### EXCERPTED DATA:

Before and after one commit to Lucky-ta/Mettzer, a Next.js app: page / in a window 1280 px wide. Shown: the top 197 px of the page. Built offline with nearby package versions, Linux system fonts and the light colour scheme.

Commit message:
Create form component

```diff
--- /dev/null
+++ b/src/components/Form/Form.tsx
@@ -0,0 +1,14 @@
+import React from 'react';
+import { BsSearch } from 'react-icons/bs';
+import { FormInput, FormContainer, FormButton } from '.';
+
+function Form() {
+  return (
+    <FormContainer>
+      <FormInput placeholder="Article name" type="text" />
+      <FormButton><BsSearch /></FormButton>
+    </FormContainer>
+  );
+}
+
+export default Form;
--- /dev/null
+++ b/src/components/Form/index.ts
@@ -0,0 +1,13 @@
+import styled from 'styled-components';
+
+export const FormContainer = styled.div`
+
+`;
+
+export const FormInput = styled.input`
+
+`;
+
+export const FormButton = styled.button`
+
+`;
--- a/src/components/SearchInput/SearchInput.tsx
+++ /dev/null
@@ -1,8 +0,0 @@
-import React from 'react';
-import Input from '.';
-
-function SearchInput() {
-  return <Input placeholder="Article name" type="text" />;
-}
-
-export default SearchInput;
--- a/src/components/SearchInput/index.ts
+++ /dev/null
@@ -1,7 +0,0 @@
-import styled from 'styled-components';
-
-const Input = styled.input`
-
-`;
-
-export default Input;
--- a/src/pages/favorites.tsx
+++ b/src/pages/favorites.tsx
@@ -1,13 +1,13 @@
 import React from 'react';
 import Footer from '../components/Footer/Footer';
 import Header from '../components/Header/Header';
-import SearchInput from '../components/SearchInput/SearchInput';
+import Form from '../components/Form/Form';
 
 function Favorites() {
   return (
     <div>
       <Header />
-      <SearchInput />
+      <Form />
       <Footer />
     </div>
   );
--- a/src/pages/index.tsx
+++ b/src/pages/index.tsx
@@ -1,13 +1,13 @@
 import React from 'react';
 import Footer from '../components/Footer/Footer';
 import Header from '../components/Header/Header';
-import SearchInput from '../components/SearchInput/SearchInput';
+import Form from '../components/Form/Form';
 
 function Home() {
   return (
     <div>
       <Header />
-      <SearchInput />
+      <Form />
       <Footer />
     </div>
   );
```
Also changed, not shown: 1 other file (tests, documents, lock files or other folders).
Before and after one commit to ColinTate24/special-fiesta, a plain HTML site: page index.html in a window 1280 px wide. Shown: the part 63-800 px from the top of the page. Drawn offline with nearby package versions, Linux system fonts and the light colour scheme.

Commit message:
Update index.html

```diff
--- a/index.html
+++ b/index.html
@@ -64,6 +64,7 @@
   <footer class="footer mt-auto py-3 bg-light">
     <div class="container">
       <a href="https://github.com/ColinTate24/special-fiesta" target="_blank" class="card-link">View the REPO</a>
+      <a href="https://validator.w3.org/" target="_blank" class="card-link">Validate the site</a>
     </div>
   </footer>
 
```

### GOAL OF THE EXERCISE:
Report all lines of the data that include the word "class".

### OUTPUT BELOW:
   <footer class="footer mt-auto py-3 bg-light">
     <div class="container">
       <a href="https://github.com/ColinTate24/special-fiesta" target="_blank" class="card-link">View the REPO</a>
+      <a href="https://validator.w3.org/" target="_blank" class="card-link">Validate the site</a>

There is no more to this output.